Augmenting life support functions and resource recovery in space.
These systems are designed for microgravity environments and are efficient in terms of mass, power use and physical footprint with an eye toward future long duration crewed missions.
Sierra Space has an extensive history in plant growth systems stemming from 20 years of research and development in environmental control and life support systems for NASA. These studies date back to the Space Shuttle missions with the Biomass Production System testing wheat and Brassica onboard the International Space Station.
The Vegetable Production Unit (VEGGIE), a modularly designed plant growth unit, was developed and built by Sierra Space and provided to NASA Kennedy Space Center. The first Veggie unit was installed on the International Space Station in 2014 and a second unit added in 2017.
Veggie provides an environment that promotes biological growth of intended species by providing a programmable light source, ventilation with the cabin environment, and a passive means to provide water to plant pillows. VEGGIE was the first platform to be certified to provide ISS-grown produce for crew consumption, making it possible for U.S. astronauts to eat fresh produce for the first time on-orbit in 2015. Since then, crew members have sampled multiple salad-type crops produced in the Veggie units.
APH has been operational on the ISS since 2017. The Advanced Plant Habitat (APH) is the largest plant growth chamber yet flown in space. Though designed primarily for basic plant research in microgravity, APH also been used to produce edible crops tasted by the crew, including Radish and Hatch Chili Peppers (NASA astronauts even made space tacos after harvesting red and green chili peppers as part of the Plant Habitat-04 study).
APH uses nearly 200 sensors for control and data acquisition. Capabilities include control of environmental parameters like temperature, humidity, carbon dioxide, oxygen, light quality and quantity, and photoperiod. It also provides nutrients to the plants and can recycle plant-transpired water. Filter systems keep the growing volume free of volatile contaminants. Tracking of water and carbon dioxide uptake allows study of plant physiological processes, while multiple cameras allow tracking of plant growth and development.
Testing aeroponic and hydroponic techniques and nutrient delivery systems, eXposed Root On-Orbit Test System (XROOTS), produced the first plants grown aeroponically on-orbit in microgravity.
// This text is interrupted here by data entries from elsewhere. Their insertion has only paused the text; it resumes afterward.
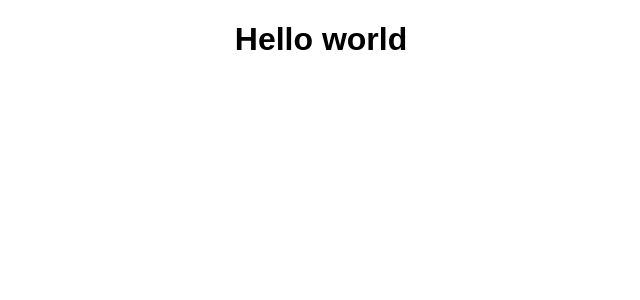
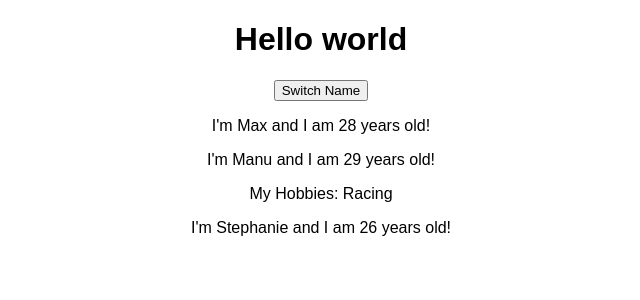
Before and after one commit to AkbarKarshiev/ReactJS-complete-guide, a React (Create React App) app: page / in a window 1280 px wide. Shown: the top 300 px of the page, without its empty margins (319-959 px from the left). Built offline with nearby package versions, Linux system fonts and the light colour scheme.

Commit message:
3.20.Class Components

```diff
--- a/src/App.js
+++ b/src/App.js
@@ -1,11 +1,37 @@
 import React, { Component } from 'react';
 import './App.css';
+import Person from './Person/Person';
 
 class App extends Component {
+  state = {
+    persons: [
+      { name: 'Max', age: 28 },
+      { name: 'Manu', age: 29 },
+      { name: 'Stephanie', age: 26 },
+    ],
+    otherState: 'some other value'
+  }
+
+  switchNameHandler = () => {
+    //console.log("Was clicked");
+    // DON'T DO THIS: this.state.persons[0].name = 'Maximilian';
+    this.setState({
+      persons: [
+        { name: 'Maximilian', age: 28 },
+        { name: 'Manu', age: 29 },
+        { name: 'Stephanie', age: 27 },
+      ]
+    })
+  }
+
   render() {
     return (
       <div className="App">
        <h1>Hello world</h1>
+       <button onClick={this.switchNameHandler}>Switch Name</button>
+       <Person name={this.state.persons[0].name} age={this.state.persons[0].age}/>
+       <Person name={this.state.persons[1].name} age={this.state.persons[1].age}>My Hobbies: Racing</Person>
+       <Person name={this.state.persons[2].name} age={this.state.persons[2].age}/>
       </div>
     );
   }
--- /dev/null
+++ b/src/Person/Person.js
@@ -0,0 +1,13 @@
+import React from 'react';
+
+const person = (props) => {
+    return (
+        <div>
+            <p>I'm {props.name} and I am {props.age} years old!</p>
+            <p>{props.children}</p>
+        </div>
+
+    )
+};
+
+export default person;
```
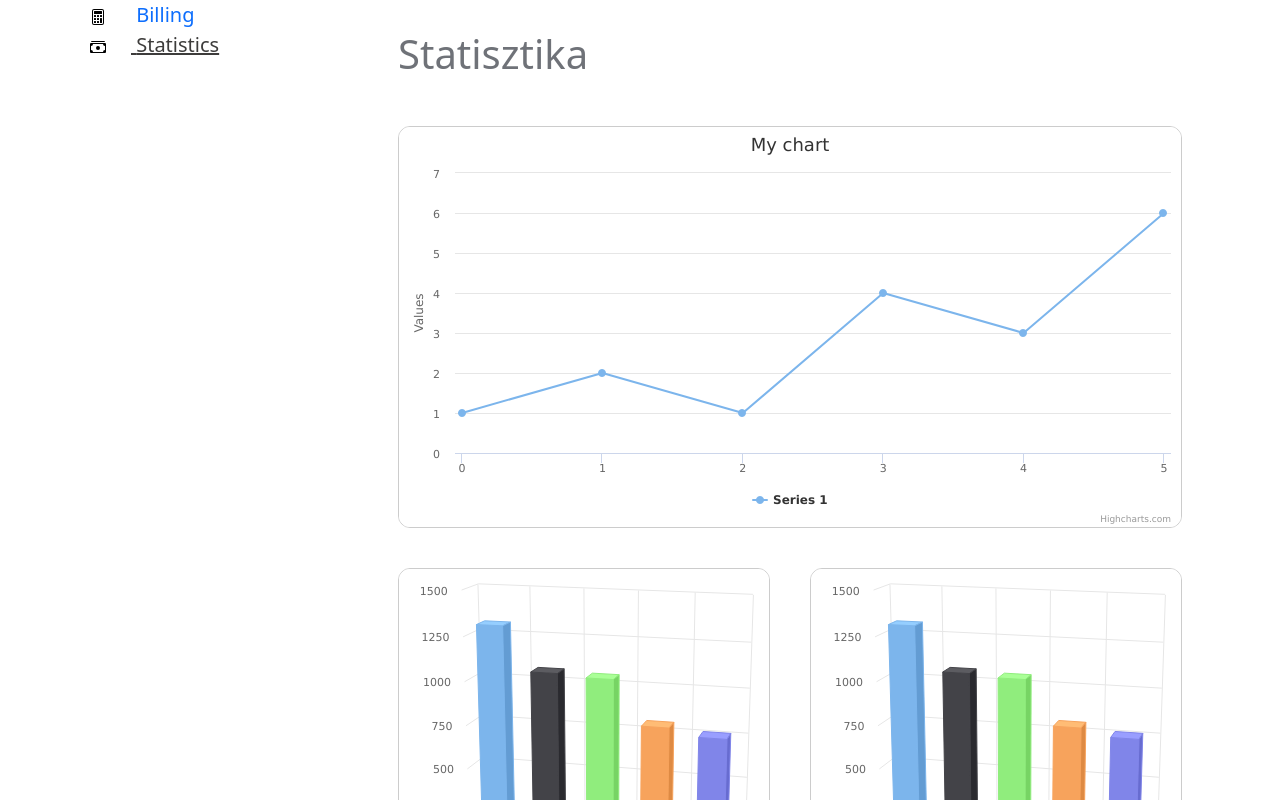
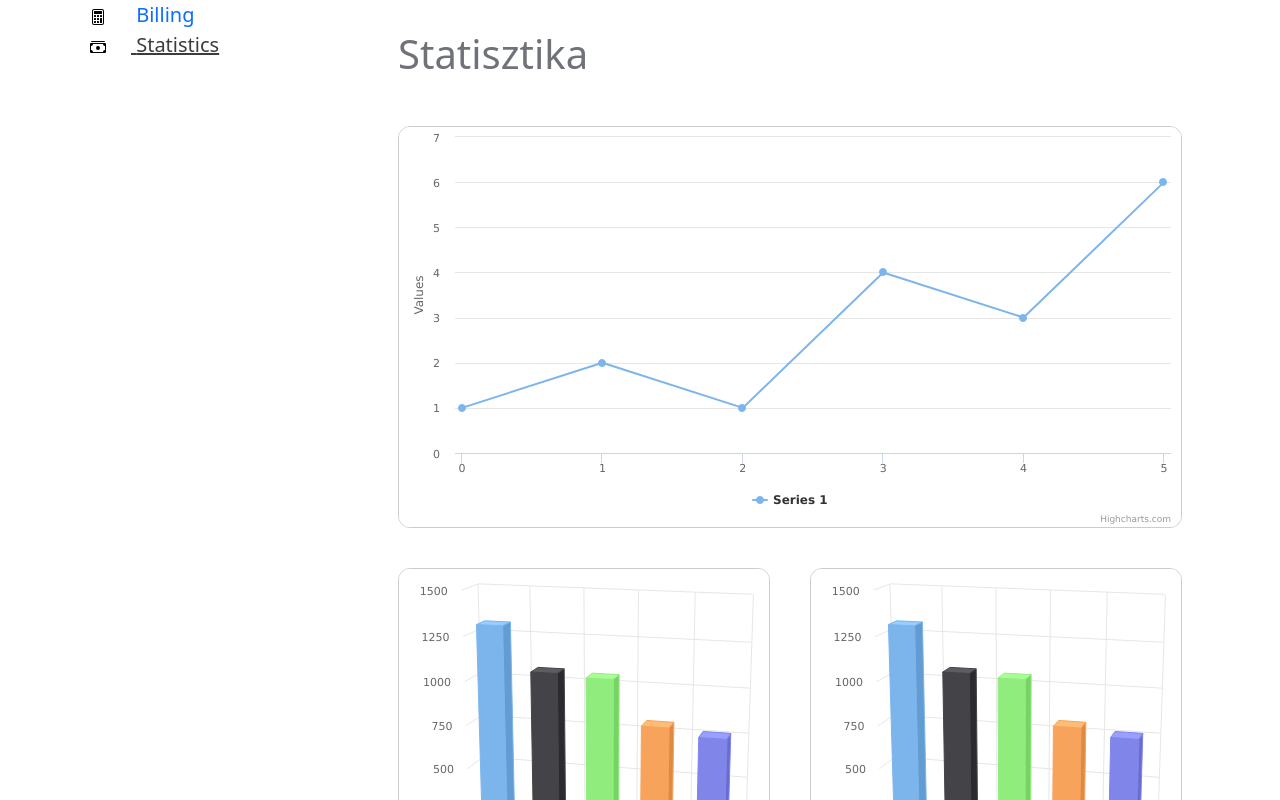
Before and after one commit to szobek/mindsReact, a React (Vite) app: page /statistics in a window 1280 px wide. Shown: the top 800 px of the page. Built offline with nearby package versions, Linux system fonts and the light colour scheme.

Commit message:
create universal chart component

```diff
--- a/src/components/Statistics/LineChart/lineChart.component.tsx
+++ b/src/components/Statistics/LineChart/lineChart.component.tsx
@@ -1,5 +1,5 @@
-import Highcharts from 'highcharts';
-import HighchartsReact from 'highcharts-react-official';
+
+import UniversalChart from '../universalChart.component';
 
 const LineChart = () => {
 
@@ -8,7 +8,7 @@ const LineChart = () => {
           type: 'line'
         },
         title: {
-          text: 'My chart'
+          text: ''
         },
         series: [
           {
@@ -19,7 +19,8 @@ const LineChart = () => {
 
     return (
         <div>
-            <HighchartsReact  highcharts={Highcharts} options={options} />
+          <UniversalChart options={options}/>
+
         </div>
     )
 }
--- /dev/null
+++ b/src/components/Statistics/universalChart.component.tsx
@@ -0,0 +1,11 @@
+import Highcharts from 'highcharts';
+import HighchartsReact from 'highcharts-react-official';
+
+const UniversalChart = ({options}:any) => {
+
+  return (<>
+  <HighchartsReact  highcharts={Highcharts} options={options} />
+  </>)
+};
+
+export default UniversalChart;
```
The system, operating in conjunction with VEGGIE, has been on-orbit since early 2022 and will enable the development of advanced subsystems that significantly reduce mass, power, and volume for microgravity plant production. By studying hydroponic and aeroponic techniques in a microgravity environment, Sierra Space aims to provide a scalable alternative to enable plant growth systems of adequate size to contribute to future deep space exploration missions.
Sierra Space is currently developing the next generation of hybrid life support systems that will support long-duration missions. These systems will provide crew with fresh food to augment current packaged food systems, and deliver an alternate means to augment life support functions such as water purification, carbon dioxide removal, and oxygen production.
The Sierra Space Mass Measurement Device (MMD) has been on-orbit and in operation since 2017. The MMD provides an accurate means to measure the mass of research samples in microgravity. The MMD is gravity independent and provides a simple user interface. MMD uses a modular design that accommodates additional mass ranges as desired.
Sierra Space designed and built the Trash Compaction and Processing System (TCPS) to complement our environmental control product line. TCPS is designed to facilitate waste management in the next generation of space vehicles and habitats. We optimized TCPS to provide efficient waste sanitation, stabilization, and resource recovery, while reducing the mass, power, and physical footprint.
Waste is loaded into the waste compaction chamber where it is heated and compressed. Temperature and pressure sanitize waste, consolidate waste into a stable tile, and drive any moisture and gas out of the waste compaction chamber so it can be processed and recycled to the cabin environment.